Tampa is a veteran team with many players older than 30 years of age, and a roster full of unrestricted free agents (26 UFAs). The defensive pass rushing aspect of Tampa's defense is an area that needs an infusion of talent. Enagbare is quickly moving up many draft boards because of his noticeable production this season. Amassing 3.5 sacks and four tackles for loss, Enagbare showcases a knack for penetrating beyond the line of scrimmage and disrupting offensive players' ability to execute plays.
27. Bills: Chris Olave, WR, Ohio State
The Bills are an emerging powerhouse in the AFC. After a thorough beat down of the Chiefs in Kansas City, Buffalo is looking like a team that may challenge for Super Bowls for several years. Maintaining the success, especially offensively that the Bills have developed, drafting a young receiver may offer future continuity in the passing game. Olave is a polished wideout with excellent awareness and body control. His ability to create separation, find soft spots in defensive coverages and win contested passes makes him an affordable receiving option for the small market Bills.
28. Packers: Roger McCreary, CB, Auburn
Green Bay has been lukewarm on the effectiveness of corner back, Kevin King for the past couple of years, so they may be looking to upgrade that position. McCleary plays with an edge and toughness reminiscent of Packers defensive backs from the Lombardi era. McCleary's closing burst enables him to quickly undercut ball carriers and limit how far they get downfield. A physical defensive back with good hands and game changing ability, McCleary could fit in nicely to Green Bay's secondary.
29. Cowboys: Devin Lloyd, LB, Utah
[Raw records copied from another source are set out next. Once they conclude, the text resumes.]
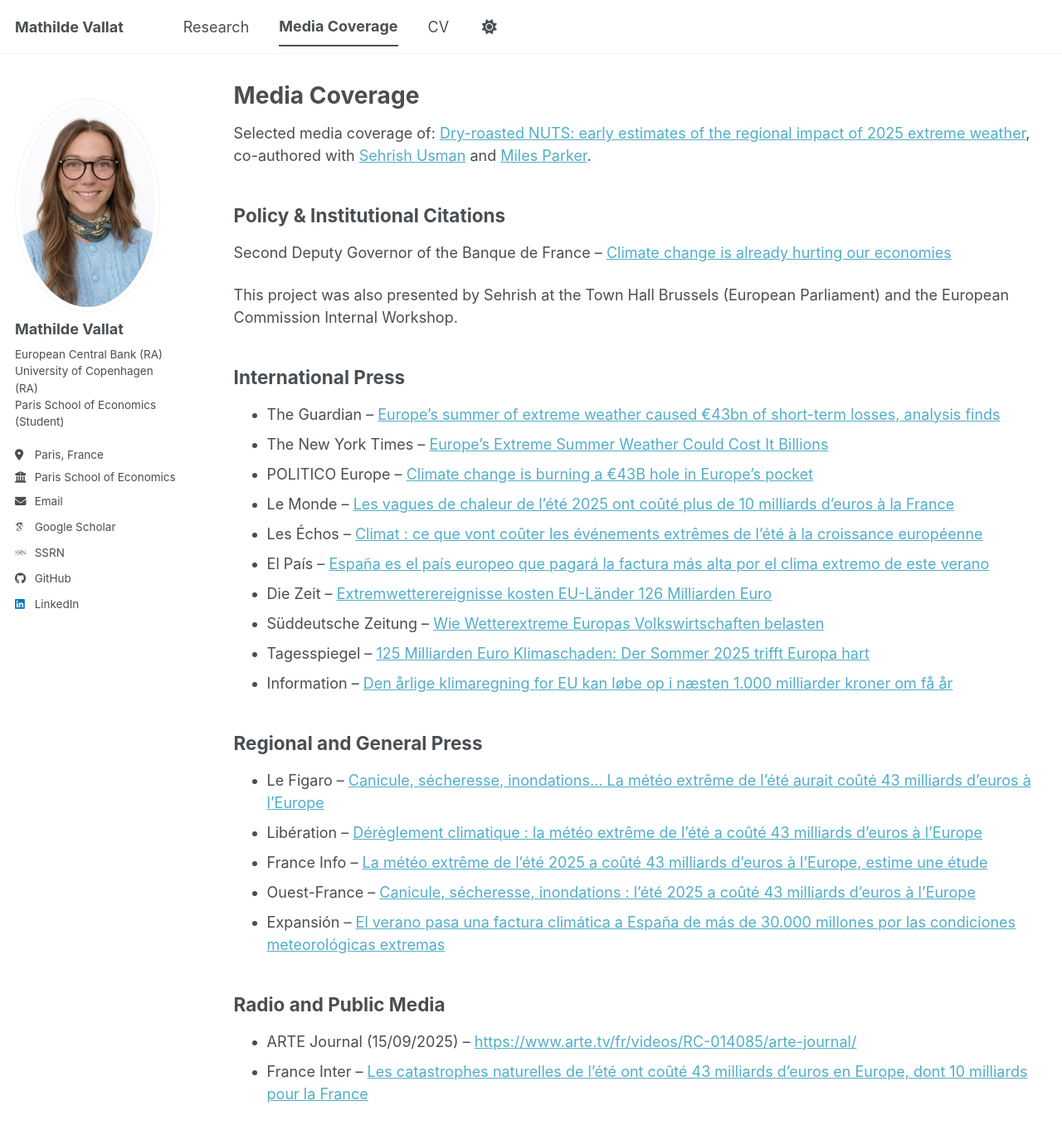
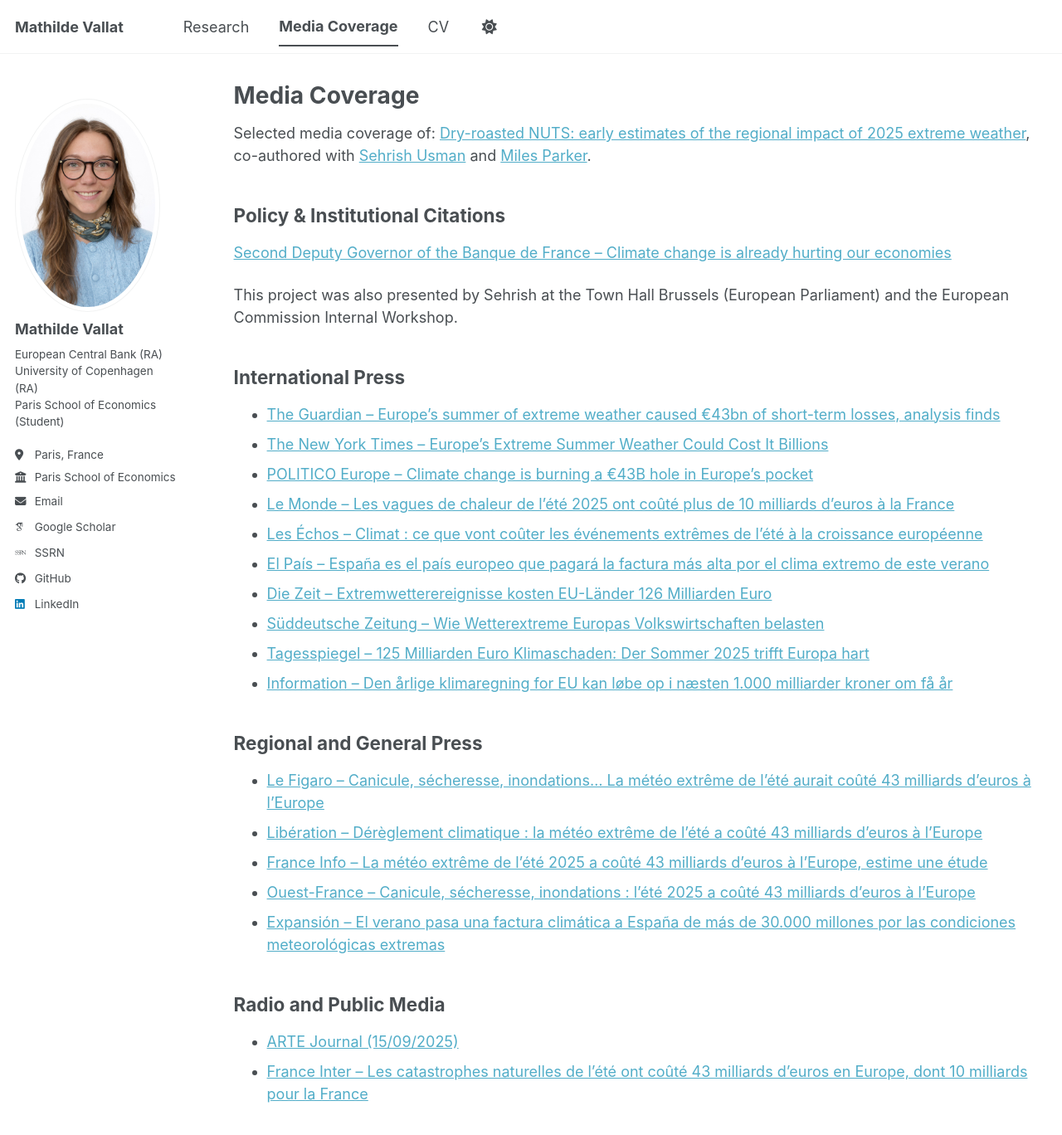
Before and after one commit to MathildeVallat/mathildevallat.github.io, a Jekyll site: the page built from _pages/media-coverage.md, in a window 1280 px wide and 1400 px high. Shown: the top 1368 px of the window at 83% size. Built offline with Jekyll 4.4.1, drawn with Linux system fonts in a browser that asks for light colours; some web fonts are replaced; a script bundle is joined from its source files by our own code; library files that are not in the unit come from our copies.

Commit message:
clickable links Media

```diff
--- a/_pages/media-coverage.md
+++ b/_pages/media-coverage.md
@@ -9,32 +9,32 @@ Selected media coverage of: [Dry-roasted NUTS: early estimates of the regional i
 
 ## Policy & Institutional Citations
 
-Second Deputy Governor of the Banque de France – [Climate change is already hurting our economies](https://www.banque-france.fr/en/governors-interventions/climate-change-already-hurting-our-economies)
+[Second Deputy Governor of the Banque de France – Climate change is already hurting our economies](https://www.banque-france.fr/en/governors-interventions/climate-change-already-hurting-our-economies)
 
 This project was also presented by Sehrish at the Town Hall Brussels (European Parliament) and the European Commission Internal Workshop.
 
 ## International Press
 
-- The Guardian – [Europe's summer of extreme weather caused €43bn of short-term losses, analysis finds](https://www.theguardian.com/world/2025/sep/15/europes-summer-of-extreme-weather-caused-43bn-of-short-term-losses-analysis-finds)
-- The New York Times – [Europe's Extreme Summer Weather Could Cost It Billions](https://www.nytimes.com/2025/09/16/world/europe/europes-extreme-summer-weather-could-cost-it-billions.html)
-- POLITICO Europe – [Climate change is burning a €43B hole in Europe's pocket](https://www.politico.eu/article/climate-change-costing-43-billion-europe-economy-extreme-weather/)
-- Le Monde – [Les vagues de chaleur de l'été 2025 ont coûté plus de 10 milliards d'euros à la France](https://www.lemonde.fr/planete/article/2025/09/15/les-evenements-climatiques-extremes-de-l-ete-2025-pourraient-entrainer-126-milliards-d-euros-de-pertes-en-europe_6641215_3244.html)
-- Les Échos – [Climat : ce que vont coûter les événements extrêmes de l'été à la croissance européenne](https://www.lesechos.fr/monde/enjeux-internationaux/climat-ce-que-vont-couter-les-evenements-extremes-de-lete-a-la-croissance-europeenne-2186155)
-- El País – [España es el país europeo que pagará la factura más alta por el clima extremo de este verano](https://elpais.com/clima-y-medio-ambiente/2025-09-15/espana-es-el-pais-europeo-que-pagara-la-factura-mas-alta-por-el-clima-extremo-de-este-verano.html)
-- Die Zeit – [Extremwetterereignisse kosten EU-Länder 126 Milliarden Euro](https://www.zeit.de/wirtschaft/2025-09/extremwetter-sommer-kosten-eu-studie-ezb-gxe)
-- Süddeutsche Zeitung – [Wie Wetterextreme Europas Volkswirtschaften belasten](https://www.sueddeutsche.de/wirtschaft/extremwetter-auswirkungen-wirtschaft-li.3312531)
-- Tagesspiegel – [125 Milliarden Euro Klimaschaden: Der Sommer 2025 trifft Europa hart](https://www.tagesspiegel.de/wissen/125-milliarden-euro-klimaschaden-der-sommer-2025-trifft-europa-hart-14314631.html)
-- Information – [Den årlige klimaregning for EU kan løbe op i næsten 1.000 milliarder kroner om få år](https://www.information.dk/udland/2025/09/aarlige-klimaregning-eu-kan-loebe-naesten-1000-milliarder-kroner-faa-aar)
+- [The Guardian – Europe's summer of extreme weather caused €43bn of short-term losses, analysis finds](https://www.theguardian.com/world/2025/sep/15/europes-summer-of-extreme-weather-caused-43bn-of-short-term-losses-analysis-finds)
+- [The New York Times – Europe's Extreme Summer Weather Could Cost It Billions](https://www.nytimes.com/2025/09/16/world/europe/europes-extreme-summer-weather-could-cost-it-billions.html)
+- [POLITICO Europe – Climate change is burning a €43B hole in Europe's pocket](https://www.politico.eu/article/climate-change-costing-43-billion-europe-economy-extreme-weather/)
+- [Le Monde – Les vagues de chaleur de l'été 2025 ont coûté plus de 10 milliards d'euros à la France](https://www.lemonde.fr/planete/article/2025/09/15/les-evenements-climatiques-extremes-de-l-ete-2025-pourraient-entrainer-126-milliards-d-euros-de-pertes-en-europe_6641215_3244.html)
+- [Les Échos – Climat : ce que vont coûter les événements extrêmes de l'été à la croissance européenne](https://www.lesechos.fr/monde/enjeux-internationaux/climat-ce-que-vont-couter-les-evenements-extremes-de-lete-a-la-croissance-europeenne-2186155)
+- [El País – España es el país europeo que pagará la factura más alta por el clima extremo de este verano](https://elpais.com/clima-y-medio-ambiente/2025-09-15/espana-es-el-pais-europeo-que-pagara-la-factura-mas-alta-por-el-clima-extremo-de-este-verano.html)
+- [Die Zeit – Extremwetterereignisse kosten EU-Länder 126 Milliarden Euro](https://www.zeit.de/wirtschaft/2025-09/extremwetter-sommer-kosten-eu-studie-ezb-gxe)
+- [Süddeutsche Zeitung – Wie Wetterextreme Europas Volkswirtschaften belasten](https://www.sueddeutsche.de/wirtschaft/extremwetter-auswirkungen-wirtschaft-li.3312531)
+- [Tagesspiegel – 125 Milliarden Euro Klimaschaden: Der Sommer 2025 trifft Europa hart](https://www.tagesspiegel.de/wissen/125-milliarden-euro-klimaschaden-der-sommer-2025-trifft-europa-hart-14314631.html)
+- [Information – Den årlige klimaregning for EU kan løbe op i næsten 1.000 milliarder kroner om få år](https://www.information.dk/udland/2025/09/aarlige-klimaregning-eu-kan-loebe-naesten-1000-milliarder-kroner-faa-aar)
 
 ## Regional and General Press
 
-- Le Figaro – [Canicule, sécheresse, inondations... La météo extrême de l'été aurait coûté 43 milliards d'euros à l'Europe](https://www.lefigaro.fr/conjoncture/canicule-secheresse-inondations-la-meteo-extreme-de-l-ete-aurait-coute-43-milliards-d-euros-a-l-europe-20250915)
-- Libération – [Dérèglement climatique : la météo extrême de l'été a coûté 43 milliards d'euros à l'Europe](https://www.liberation.fr/environnement/climat/dereglement-climatique-la-meteo-extreme-de-lete-a-coute-43-milliards-deuros-a-leurope-20250915_P4PCSVBZ6RCONIMDMFO7Z43P6A/)
-- France Info – [La météo extrême de l'été 2025 a coûté 43 milliards d'euros à l'Europe, estime une étude](https://www.franceinfo.fr/environnement/evenements-meteorologiques-extremes/la-meteo-extreme-de-l-ete-2025-a-coute-43-milliards-d-euros-a-l-europe-estime-une-etude_7493044.html)
-- Ouest-France – [Canicule, sécheresse, inondations : l'été 2025 a coûté 43 milliards d'euros à l'Europe](https://www.ouest-france.fr/environnement/climat/canicule-secheresse-inondations-lete-2025-a-coute-43-milliards-deuros-a-leurope-2013dd9a-91e9-11f0-a247-44b729b0842f)
-- Expansión – [El verano pasa una factura climática a España de más de 30.000 millones por las condiciones meteorológicas extremas](https://www.expansion.com/economia-sostenible/2025/09/15/68c7c95f468aeb78308b45ab.html)
+- [Le Figaro – Canicule, sécheresse, inondations... La météo extrême de l'été aurait coûté 43 milliards d'euros à l'Europe](https://www.lefigaro.fr/conjoncture/canicule-secheresse-inondations-la-meteo-extreme-de-l-ete-aurait-coute-43-milliards-d-euros-a-l-europe-20250915)
+- [Libération – Dérèglement climatique : la météo extrême de l'été a coûté 43 milliards d'euros à l'Europe](https://www.liberation.fr/environnement/climat/dereglement-climatique-la-meteo-extreme-de-lete-a-coute-43-milliards-deuros-a-leurope-20250915_P4PCSVBZ6RCONIMDMFO7Z43P6A/)
+- [France Info – La météo extrême de l'été 2025 a coûté 43 milliards d'euros à l'Europe, estime une étude](https://www.franceinfo.fr/environnement/evenements-meteorologiques-extremes/la-meteo-extreme-de-l-ete-2025-a-coute-43-milliards-d-euros-a-l-europe-estime-une-etude_7493044.html)
+- [Ouest-France – Canicule, sécheresse, inondations : l'été 2025 a coûté 43 milliards d'euros à l'Europe](https://www.ouest-france.fr/environnement/climat/canicule-secheresse-inondations-lete-2025-a-coute-43-milliards-deuros-a-leurope-2013dd9a-91e9-11f0-a247-44b729b0842f)
+- [Expansión – El verano pasa una factura climática a España de más de 30.000 millones por las condiciones meteorológicas extremas](https://www.expansion.com/economia-sostenible/2025/09/15/68c7c95f468aeb78308b45ab.html)
 
 ## Radio and Public Media
 
-- ARTE Journal (15/09/2025) – <https://www.arte.tv/fr/videos/RC-014085/arte-journal/>
-- France Inter – [Les catastrophes naturelles de l'été ont coûté 43 milliards d'euros en Europe, dont 10 milliards pour la France](https://www.radiofrance.fr/franceinter/podcasts/l-info-de-france-inter/l-info-de-france-inter-8581041)
+- [ARTE Journal (15/09/2025)](https://www.arte.tv/fr/videos/RC-014085/arte-journal/)
+- [France Inter – Les catastrophes naturelles de l'été ont coûté 43 milliards d'euros en Europe, dont 10 milliards pour la France](https://www.radiofrance.fr/franceinter/podcasts/l-info-de-france-inter/l-info-de-france-inter-8581041)
```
Dallas has already parted ways with linebacker Jaylon Smith, is it possible ties are cut with unrestricted free agent, Leighton Vander Esch at season's end? If so, then taking the multitalented Lloyd could be a pragmatic decision the Cowboys undertake. Lloyd has the size (6-3, 232 lbs) to play as an inside backer, while his athleticism allows him to drop into coverage on passing downs.
30. Ravens: Myjai Sanders, EDGE, Cincinnati
Sanders is being noticed due in part because of the success and national ranking his team is achieving. The other reason he's piqued scouts' interest is his active game play and increasing success against opponents. At 6-foot-5 and 258 pounds, Sanders moves well and navigates his way past blockers making tackles and completing his defensive assignments. He's a solid player with incredible potential to become a special one.
31. Chargers: Jordan Davis, DT, Georgia
Davis is a force to be reckoned with along the line of scrimmage and tends to collapse offensive pockets with impunity. Incredibly strong and unusually athletic, Jordan has to be double-teamed consistently or he may disrupt plays before they fully develop. If he tests well at the combine, he may not last this far into the first round. The Chargers could definitely use a player of his caliber, especially since their current nose tackle (Linval Joseph) is a free agent at season's end.
32. Cardinals: Jalen Wydermeyer, TE, Texas A&M
Wydermyer is athletic and possesses NFL caliber speed for a tight end that can alter defensive coverages. A big target with soft hands, Wydemyer would excel in Arizona's wide open offense. Because of the talented receivers on the roster, he would typically face single coverage, with his size and quickness making him a mismatch for defenses. The Cardinals could become as dominate offensively as the Chiefs have been these past few years, should they choose to incorporate his talents.